BLOG

Delivery can be counter-intuitive

We all know that receiving ISPs rate limit incoming email. With the volumes of mail that they’re currently dealing with they must do that in order to keep their servers from falling over.

A client was dealing with rate limits recently. These were not typical rate limits, in that the recipient ISP was 4xxing mail. Instead, the recipient ISP was not accepting any incoming connections. The client was having a bit of a difficult time understanding what was happening and why the problem wouldn’t be solved by increasing the rate at which they were trying to send to the ISP.

Imagine if you will, that at every ISP there is a reception desk that manages the incoming calls. The receptionist is under orders from the to limit the number of calls coming in. When the phone rings, the receptionist can do any of the following:

1) answer the phone and put the call through (250 message accepted)
2) answer the phone and put the caller on hold (connection hangs or delivery is slow)
3) answer the phone and tell the caller to call back later (4xx message deferred)
4) fail to answer the phone (no connection at all)

The delay the client was seeing was #4, in that they were attempting so many connections at once that the ISP was just not answering.

In this case, reducing the number of connections attempted worked. The “receptionist” was not so overwhelmed by the number of ringing lines that she was able to actually answer all the calls and put them right through.

While lowering the rate at which the client was attempting to delivery seems counter intuitive to getting improved delivery, because we understood the mechanism we could lower rate and get an increase in delivery.

Comment:

Your email address will not be published. Required fields are marked *

  • HE.net DNS problems

    Hurricane Electric had a significant outage of their authoritative DNS servers this morning, causing them to return valid responses with no results for all(?) queries. This will have caused delivery problems for any mail going to domains using HE.net DNS - which will include some of their colocation customers, as well as users of their free services - but also will have caused reverse DNS to fail for most servers hosted by Hurricane Electric worldwide, so if any of your mail is being sent from HE hosted machines you may have seen problems. (We're HE customers so we noticed. Still happy with them as a vendor.)No Comments

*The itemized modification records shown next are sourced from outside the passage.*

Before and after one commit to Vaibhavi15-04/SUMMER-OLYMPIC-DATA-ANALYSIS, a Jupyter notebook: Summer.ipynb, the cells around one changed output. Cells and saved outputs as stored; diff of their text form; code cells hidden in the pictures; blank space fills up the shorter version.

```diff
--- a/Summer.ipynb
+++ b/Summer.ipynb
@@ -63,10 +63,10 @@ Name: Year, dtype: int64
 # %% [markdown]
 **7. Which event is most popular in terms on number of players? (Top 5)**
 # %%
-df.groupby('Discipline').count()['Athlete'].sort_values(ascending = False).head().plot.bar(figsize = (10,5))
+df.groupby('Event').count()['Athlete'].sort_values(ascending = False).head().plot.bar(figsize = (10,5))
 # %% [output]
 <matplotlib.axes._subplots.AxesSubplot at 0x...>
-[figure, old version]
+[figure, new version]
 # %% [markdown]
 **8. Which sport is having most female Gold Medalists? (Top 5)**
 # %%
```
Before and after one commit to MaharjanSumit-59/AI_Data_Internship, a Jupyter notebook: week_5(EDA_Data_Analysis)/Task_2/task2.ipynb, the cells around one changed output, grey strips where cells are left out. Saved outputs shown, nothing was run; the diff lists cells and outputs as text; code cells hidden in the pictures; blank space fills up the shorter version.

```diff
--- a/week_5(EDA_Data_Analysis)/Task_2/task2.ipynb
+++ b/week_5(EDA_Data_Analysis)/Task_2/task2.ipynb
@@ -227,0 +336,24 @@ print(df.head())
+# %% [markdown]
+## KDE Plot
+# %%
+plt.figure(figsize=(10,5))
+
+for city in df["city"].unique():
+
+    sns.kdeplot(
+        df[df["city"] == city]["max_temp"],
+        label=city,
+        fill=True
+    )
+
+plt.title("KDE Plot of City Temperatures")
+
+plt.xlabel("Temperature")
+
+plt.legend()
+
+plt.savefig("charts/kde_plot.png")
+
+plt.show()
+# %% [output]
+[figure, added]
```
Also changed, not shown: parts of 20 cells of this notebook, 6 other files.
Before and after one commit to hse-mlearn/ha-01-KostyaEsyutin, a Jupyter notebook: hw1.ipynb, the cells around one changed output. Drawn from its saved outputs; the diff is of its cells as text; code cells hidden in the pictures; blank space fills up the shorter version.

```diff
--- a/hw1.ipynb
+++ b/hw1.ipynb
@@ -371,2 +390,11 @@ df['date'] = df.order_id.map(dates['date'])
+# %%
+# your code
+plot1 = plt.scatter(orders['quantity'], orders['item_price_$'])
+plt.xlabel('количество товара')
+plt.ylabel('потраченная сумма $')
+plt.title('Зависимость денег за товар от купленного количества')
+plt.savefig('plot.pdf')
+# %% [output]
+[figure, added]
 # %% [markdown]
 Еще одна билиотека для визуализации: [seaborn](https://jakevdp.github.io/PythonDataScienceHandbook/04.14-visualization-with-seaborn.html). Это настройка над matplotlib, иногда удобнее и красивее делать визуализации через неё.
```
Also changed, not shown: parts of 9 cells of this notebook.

  • 65.0.0.0/8 DNS issues

    If you're sending email from any address beginning with a 65 - in 65.0.0.0/8 - it's possible you'll see some delivery problems. Something appears to be broken with dnssec signatures for the reverse DNS zone, leading queries for reverse DNS to fail for anyone using a dnssec aware DNS resolver (which is almost everyone).1 Comment


  • Our green bar certificate is going away

    Later today we'll be switching from an Extended Validation ("green bar") SSL certificate to a Domain Validation certificate. This isn't exactly a planned change but I'm waiting for responses from Comodo before I go into it too much. I'll share some more details next week.3 Comments


Archives